→ **PROBLEM DESCRIPTION**:
Please copy all of the records exactly, leaving nothing out.

→ **TASK MATERIAL**:
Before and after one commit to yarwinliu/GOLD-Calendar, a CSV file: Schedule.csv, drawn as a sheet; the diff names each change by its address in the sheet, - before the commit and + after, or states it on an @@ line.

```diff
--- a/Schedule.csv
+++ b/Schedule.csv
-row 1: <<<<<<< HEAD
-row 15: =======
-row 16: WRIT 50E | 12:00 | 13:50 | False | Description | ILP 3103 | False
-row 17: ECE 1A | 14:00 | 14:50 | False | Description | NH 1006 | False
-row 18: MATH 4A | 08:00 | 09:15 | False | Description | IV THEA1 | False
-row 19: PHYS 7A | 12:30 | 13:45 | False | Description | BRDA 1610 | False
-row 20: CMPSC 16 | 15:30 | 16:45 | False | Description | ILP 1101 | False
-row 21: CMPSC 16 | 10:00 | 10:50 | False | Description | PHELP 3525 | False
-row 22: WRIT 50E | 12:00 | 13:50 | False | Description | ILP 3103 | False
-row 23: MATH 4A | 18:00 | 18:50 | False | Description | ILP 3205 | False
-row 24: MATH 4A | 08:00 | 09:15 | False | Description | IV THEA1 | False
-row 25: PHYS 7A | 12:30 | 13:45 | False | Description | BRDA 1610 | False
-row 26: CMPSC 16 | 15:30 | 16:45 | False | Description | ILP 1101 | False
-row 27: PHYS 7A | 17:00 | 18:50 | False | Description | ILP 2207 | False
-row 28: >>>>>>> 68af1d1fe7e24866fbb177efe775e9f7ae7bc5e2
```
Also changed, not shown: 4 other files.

→ **PROBLEM SOLUTION**:
Before and after one commit to yarwinliu/GOLD-Calendar, a CSV file: Schedule.csv, drawn as a sheet; the diff names each change by its address in the sheet, - before the commit and + after, or states it on an @@ line.

```diff
--- a/Schedule.csv
+++ b/Schedule.csv
-row 1: <<<<<<< HEAD
-row 15: =======
-row 16: WRIT 50E | 12:00 | 13:50 | False | Description | ILP 3103 | False
-row 17: ECE 1A | 14:00 | 14:50 | False | Description | NH 1006 | False
-row 18: MATH 4A | 08:00 | 09:15 | False | Description | IV THEA1 | False
-row 19: PHYS 7A | 12:30 | 13:45 | False | Description | BRDA 1610 | False
-row 20: CMPSC 16 | 15:30 | 16:45 | False | Description | ILP 1101 | False
-row 21: CMPSC 16 | 10:00 | 10:50 | False | Description | PHELP 3525 | False
-row 22: WRIT 50E | 12:00 | 13:50 | False | Description | ILP 3103 | False
-row 23: MATH 4A | 18:00 | 18:50 | False | Description | ILP 3205 | False
-row 24: MATH 4A | 08:00 | 09:15 | False | Description | IV THEA1 | False
-row 25: PHYS 7A | 12:30 | 13:45 | False | Description | BRDA 1610 | False
-row 26: CMPSC 16 | 15:30 | 16:45 | False | Description | ILP 1101 | False
-row 27: PHYS 7A | 17:00 | 18:50 | False | Description | ILP 2207 | False
-row 28: >>>>>>> 68af1d1fe7e24866fbb177efe775e9f7ae7bc5e2
```
Also changed, not shown: 4 other files.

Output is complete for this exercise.